__SOURCE RECORDS__:
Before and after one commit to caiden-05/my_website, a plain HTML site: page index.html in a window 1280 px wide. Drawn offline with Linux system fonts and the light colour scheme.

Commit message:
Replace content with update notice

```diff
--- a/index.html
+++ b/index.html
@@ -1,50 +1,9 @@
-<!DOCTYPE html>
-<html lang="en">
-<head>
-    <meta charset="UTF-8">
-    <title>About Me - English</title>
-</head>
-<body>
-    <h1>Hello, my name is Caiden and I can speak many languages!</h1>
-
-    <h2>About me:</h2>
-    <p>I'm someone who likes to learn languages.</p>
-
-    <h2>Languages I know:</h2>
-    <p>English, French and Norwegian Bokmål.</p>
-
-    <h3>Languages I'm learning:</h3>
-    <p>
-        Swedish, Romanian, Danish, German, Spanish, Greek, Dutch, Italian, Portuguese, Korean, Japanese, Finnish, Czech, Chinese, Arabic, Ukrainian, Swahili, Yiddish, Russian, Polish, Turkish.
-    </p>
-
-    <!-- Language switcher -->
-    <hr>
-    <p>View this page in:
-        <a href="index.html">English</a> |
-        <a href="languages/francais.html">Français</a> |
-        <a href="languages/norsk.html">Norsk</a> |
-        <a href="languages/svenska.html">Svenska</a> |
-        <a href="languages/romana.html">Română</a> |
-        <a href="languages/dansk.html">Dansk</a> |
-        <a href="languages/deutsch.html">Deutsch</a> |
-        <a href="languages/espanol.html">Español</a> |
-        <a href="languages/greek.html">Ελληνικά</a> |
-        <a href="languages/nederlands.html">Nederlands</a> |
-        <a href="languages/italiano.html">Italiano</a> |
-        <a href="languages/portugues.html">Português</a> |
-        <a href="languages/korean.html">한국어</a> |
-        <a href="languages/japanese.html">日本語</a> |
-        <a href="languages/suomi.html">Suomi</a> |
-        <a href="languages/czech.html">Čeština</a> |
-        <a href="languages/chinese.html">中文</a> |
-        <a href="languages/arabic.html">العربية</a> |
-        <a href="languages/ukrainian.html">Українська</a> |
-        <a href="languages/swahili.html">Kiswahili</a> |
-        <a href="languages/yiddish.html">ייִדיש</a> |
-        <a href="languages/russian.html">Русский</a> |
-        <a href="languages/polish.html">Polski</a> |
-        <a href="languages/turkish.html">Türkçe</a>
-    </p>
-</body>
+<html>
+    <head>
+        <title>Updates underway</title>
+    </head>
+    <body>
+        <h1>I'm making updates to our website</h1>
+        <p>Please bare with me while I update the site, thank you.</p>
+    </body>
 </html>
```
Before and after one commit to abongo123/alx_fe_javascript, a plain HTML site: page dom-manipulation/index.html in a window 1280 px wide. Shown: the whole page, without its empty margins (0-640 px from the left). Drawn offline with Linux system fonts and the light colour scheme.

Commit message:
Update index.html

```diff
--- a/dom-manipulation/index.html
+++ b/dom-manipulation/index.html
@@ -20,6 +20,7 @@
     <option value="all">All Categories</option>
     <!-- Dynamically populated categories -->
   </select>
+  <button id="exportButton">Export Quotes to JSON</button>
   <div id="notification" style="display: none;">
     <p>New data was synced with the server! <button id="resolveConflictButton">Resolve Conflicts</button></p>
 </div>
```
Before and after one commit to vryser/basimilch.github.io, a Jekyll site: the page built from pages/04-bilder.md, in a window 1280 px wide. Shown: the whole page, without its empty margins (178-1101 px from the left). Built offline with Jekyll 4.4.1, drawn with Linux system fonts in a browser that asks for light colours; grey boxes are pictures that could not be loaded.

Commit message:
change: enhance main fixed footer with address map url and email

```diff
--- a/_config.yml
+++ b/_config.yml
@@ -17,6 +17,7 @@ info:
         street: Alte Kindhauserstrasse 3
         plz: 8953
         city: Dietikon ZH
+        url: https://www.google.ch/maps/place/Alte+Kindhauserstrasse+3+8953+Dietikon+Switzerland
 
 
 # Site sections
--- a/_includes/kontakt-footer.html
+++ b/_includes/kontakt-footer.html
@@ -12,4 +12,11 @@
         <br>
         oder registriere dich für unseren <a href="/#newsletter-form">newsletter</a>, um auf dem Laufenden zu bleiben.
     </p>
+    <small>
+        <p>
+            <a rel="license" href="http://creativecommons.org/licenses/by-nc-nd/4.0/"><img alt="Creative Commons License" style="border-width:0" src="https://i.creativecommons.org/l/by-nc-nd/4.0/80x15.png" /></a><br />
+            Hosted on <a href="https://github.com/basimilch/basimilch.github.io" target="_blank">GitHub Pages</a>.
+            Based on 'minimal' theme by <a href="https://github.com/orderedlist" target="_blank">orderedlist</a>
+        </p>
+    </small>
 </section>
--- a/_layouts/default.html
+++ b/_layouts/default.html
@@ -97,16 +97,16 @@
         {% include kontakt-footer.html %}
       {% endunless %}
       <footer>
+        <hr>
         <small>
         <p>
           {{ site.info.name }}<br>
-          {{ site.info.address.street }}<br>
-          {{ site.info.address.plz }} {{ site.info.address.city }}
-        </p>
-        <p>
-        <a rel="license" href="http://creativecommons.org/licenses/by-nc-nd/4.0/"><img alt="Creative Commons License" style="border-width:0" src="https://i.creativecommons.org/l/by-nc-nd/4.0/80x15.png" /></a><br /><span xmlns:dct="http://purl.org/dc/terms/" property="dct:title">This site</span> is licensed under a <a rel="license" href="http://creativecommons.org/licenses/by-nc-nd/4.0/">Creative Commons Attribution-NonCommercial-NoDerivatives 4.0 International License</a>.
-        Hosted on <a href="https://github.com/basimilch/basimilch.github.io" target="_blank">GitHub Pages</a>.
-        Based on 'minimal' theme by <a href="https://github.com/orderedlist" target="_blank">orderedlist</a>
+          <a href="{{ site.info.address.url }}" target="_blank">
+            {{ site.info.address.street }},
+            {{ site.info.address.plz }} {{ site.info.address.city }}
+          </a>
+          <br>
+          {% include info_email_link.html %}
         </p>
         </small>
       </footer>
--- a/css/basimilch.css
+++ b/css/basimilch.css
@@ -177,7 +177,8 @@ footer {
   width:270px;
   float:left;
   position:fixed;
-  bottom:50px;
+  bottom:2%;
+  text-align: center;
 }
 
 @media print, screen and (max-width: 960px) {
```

__WHAT IS EXPECTED__:
The records above must be repeated exactly, in their entirety.

__SOLUTION TO THE PROBLEM__:
Before and after one commit to caiden-05/my_website, a plain HTML site: page index.html in a window 1280 px wide. Drawn offline with Linux system fonts and the light colour scheme.

Commit message:
Replace content with update notice

```diff
--- a/index.html
+++ b/index.html
@@ -1,50 +1,9 @@
-<!DOCTYPE html>
-<html lang="en">
-<head>
-    <meta charset="UTF-8">
-    <title>About Me - English</title>
-</head>
-<body>
-    <h1>Hello, my name is Caiden and I can speak many languages!</h1>
-
-    <h2>About me:</h2>
-    <p>I'm someone who likes to learn languages.</p>
-
-    <h2>Languages I know:</h2>
-    <p>English, French and Norwegian Bokmål.</p>
-
-    <h3>Languages I'm learning:</h3>
-    <p>
-        Swedish, Romanian, Danish, German, Spanish, Greek, Dutch, Italian, Portuguese, Korean, Japanese, Finnish, Czech, Chinese, Arabic, Ukrainian, Swahili, Yiddish, Russian, Polish, Turkish.
-    </p>
-
-    <!-- Language switcher -->
-    <hr>
-    <p>View this page in:
-        <a href="index.html">English</a> |
-        <a href="languages/francais.html">Français</a> |
-        <a href="languages/norsk.html">Norsk</a> |
-        <a href="languages/svenska.html">Svenska</a> |
-        <a href="languages/romana.html">Română</a> |
-        <a href="languages/dansk.html">Dansk</a> |
-        <a href="languages/deutsch.html">Deutsch</a> |
-        <a href="languages/espanol.html">Español</a> |
-        <a href="languages/greek.html">Ελληνικά</a> |
-        <a href="languages/nederlands.html">Nederlands</a> |
-        <a href="languages/italiano.html">Italiano</a> |
-        <a href="languages/portugues.html">Português</a> |
-        <a href="languages/korean.html">한국어</a> |
-        <a href="languages/japanese.html">日本語</a> |
-        <a href="languages/suomi.html">Suomi</a> |
-        <a href="languages/czech.html">Čeština</a> |
-        <a href="languages/chinese.html">中文</a> |
-        <a href="languages/arabic.html">العربية</a> |
-        <a href="languages/ukrainian.html">Українська</a> |
-        <a href="languages/swahili.html">Kiswahili</a> |
-        <a href="languages/yiddish.html">ייִדיש</a> |
-        <a href="languages/russian.html">Русский</a> |
-        <a href="languages/polish.html">Polski</a> |
-        <a href="languages/turkish.html">Türkçe</a>
-    </p>
-</body>
+<html>
+    <head>
+        <title>Updates underway</title>
+    </head>
+    <body>
+        <h1>I'm making updates to our website</h1>
+        <p>Please bare with me while I update the site, thank you.</p>
+    </body>
 </html>
```
Before and after one commit to abongo123/alx_fe_javascript, a plain HTML site: page dom-manipulation/index.html in a window 1280 px wide. Shown: the whole page, without its empty margins (0-640 px from the left). Drawn offline with Linux system fonts and the light colour scheme.

Commit message:
Update index.html

```diff
--- a/dom-manipulation/index.html
+++ b/dom-manipulation/index.html
@@ -20,6 +20,7 @@
     <option value="all">All Categories</option>
     <!-- Dynamically populated categories -->
   </select>
+  <button id="exportButton">Export Quotes to JSON</button>
   <div id="notification" style="display: none;">
     <p>New data was synced with the server! <button id="resolveConflictButton">Resolve Conflicts</button></p>
 </div>
```
Before and after one commit to vryser/basimilch.github.io, a Jekyll site: the page built from pages/04-bilder.md, in a window 1280 px wide. Shown: the whole page, without its empty margins (178-1101 px from the left). Built offline with Jekyll 4.4.1, drawn with Linux system fonts in a browser that asks for light colours; grey boxes are pictures that could not be loaded.

Commit message:
change: enhance main fixed footer with address map url and email

```diff
--- a/_config.yml
+++ b/_config.yml
@@ -17,6 +17,7 @@ info:
         street: Alte Kindhauserstrasse 3
         plz: 8953
         city: Dietikon ZH
+        url: https://www.google.ch/maps/place/Alte+Kindhauserstrasse+3+8953+Dietikon+Switzerland
 
 
 # Site sections
--- a/_includes/kontakt-footer.html
+++ b/_includes/kontakt-footer.html
@@ -12,4 +12,11 @@
         <br>
         oder registriere dich für unseren <a href="/#newsletter-form">newsletter</a>, um auf dem Laufenden zu bleiben.
     </p>
+    <small>
+        <p>
+            <a rel="license" href="http://creativecommons.org/licenses/by-nc-nd/4.0/"><img alt="Creative Commons License" style="border-width:0" src="https://i.creativecommons.org/l/by-nc-nd/4.0/80x15.png" /></a><br />
+            Hosted on <a href="https://github.com/basimilch/basimilch.github.io" target="_blank">GitHub Pages</a>.
+            Based on 'minimal' theme by <a href="https://github.com/orderedlist" target="_blank">orderedlist</a>
+        </p>
+    </small>
 </section>
--- a/_layouts/default.html
+++ b/_layouts/default.html
@@ -97,16 +97,16 @@
         {% include kontakt-footer.html %}
       {% endunless %}
       <footer>
+        <hr>
         <small>
         <p>
           {{ site.info.name }}<br>
-          {{ site.info.address.street }}<br>
-          {{ site.info.address.plz }} {{ site.info.address.city }}
-        </p>
-        <p>
-        <a rel="license" href="http://creativecommons.org/licenses/by-nc-nd/4.0/"><img alt="Creative Commons License" style="border-width:0" src="https://i.creativecommons.org/l/by-nc-nd/4.0/80x15.png" /></a><br /><span xmlns:dct="http://purl.org/dc/terms/" property="dct:title">This site</span> is licensed under a <a rel="license" href="http://creativecommons.org/licenses/by-nc-nd/4.0/">Creative Commons Attribution-NonCommercial-NoDerivatives 4.0 International License</a>.
-        Hosted on <a href="https://github.com/basimilch/basimilch.github.io" target="_blank">GitHub Pages</a>.
-        Based on 'minimal' theme by <a href="https://github.com/orderedlist" target="_blank">orderedlist</a>
+          <a href="{{ site.info.address.url }}" target="_blank">
+            {{ site.info.address.street }},
+            {{ site.info.address.plz }} {{ site.info.address.city }}
+          </a>
+          <br>
+          {% include info_email_link.html %}
         </p>
         </small>
       </footer>
--- a/css/basimilch.css
+++ b/css/basimilch.css
@@ -177,7 +177,8 @@ footer {
   width:270px;
   float:left;
   position:fixed;
-  bottom:50px;
+  bottom:2%;
+  text-align: center;
 }
 
 @media print, screen and (max-width: 960px) {
```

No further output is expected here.